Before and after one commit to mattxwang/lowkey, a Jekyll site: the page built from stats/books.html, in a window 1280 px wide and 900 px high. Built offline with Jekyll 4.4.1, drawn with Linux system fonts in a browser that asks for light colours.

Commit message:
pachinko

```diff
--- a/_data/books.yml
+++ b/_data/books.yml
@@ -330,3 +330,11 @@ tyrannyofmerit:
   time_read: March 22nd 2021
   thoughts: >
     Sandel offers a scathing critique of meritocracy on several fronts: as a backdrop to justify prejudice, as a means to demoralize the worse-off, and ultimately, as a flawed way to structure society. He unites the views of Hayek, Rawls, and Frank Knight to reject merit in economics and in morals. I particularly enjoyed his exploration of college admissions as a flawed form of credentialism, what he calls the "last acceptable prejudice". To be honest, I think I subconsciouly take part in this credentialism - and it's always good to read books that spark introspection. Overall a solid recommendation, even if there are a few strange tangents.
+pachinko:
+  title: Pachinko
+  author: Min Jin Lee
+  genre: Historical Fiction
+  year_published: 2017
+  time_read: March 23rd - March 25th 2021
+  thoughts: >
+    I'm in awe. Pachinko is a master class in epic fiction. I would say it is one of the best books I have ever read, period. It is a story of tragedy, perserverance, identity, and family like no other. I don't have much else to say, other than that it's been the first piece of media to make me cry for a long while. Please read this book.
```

──────

_Task details_
Please copy out the preceding data in full, exactly as written.

_Answer for the task_
Before and after one commit to mattxwang/lowkey, a Jekyll site: the page built from stats/books.html, in a window 1280 px wide and 900 px high. Built offline with Jekyll 4.4.1, drawn with Linux system fonts in a browser that asks for light colours.

Commit message:
pachinko

```diff
--- a/_data/books.yml
+++ b/_data/books.yml
@@ -330,3 +330,11 @@ tyrannyofmerit:
   time_read: March 22nd 2021
   thoughts: >
     Sandel offers a scathing critique of meritocracy on several fronts: as a backdrop to justify prejudice, as a means to demoralize the worse-off, and ultimately, as a flawed way to structure society. He unites the views of Hayek, Rawls, and Frank Knight to reject merit in economics and in morals. I particularly enjoyed his exploration of college admissions as a flawed form of credentialism, what he calls the "last acceptable prejudice". To be honest, I think I subconsciouly take part in this credentialism - and it's always good to read books that spark introspection. Overall a solid recommendation, even if there are a few strange tangents.
+pachinko:
+  title: Pachinko
+  author: Min Jin Lee
+  genre: Historical Fiction
+  year_published: 2017
+  time_read: March 23rd - March 25th 2021
+  thoughts: >
+    I'm in awe. Pachinko is a master class in epic fiction. I would say it is one of the best books I have ever read, period. It is a story of tragedy, perserverance, identity, and family like no other. I don't have much else to say, other than that it's been the first piece of media to make me cry for a long while. Please read this book.
```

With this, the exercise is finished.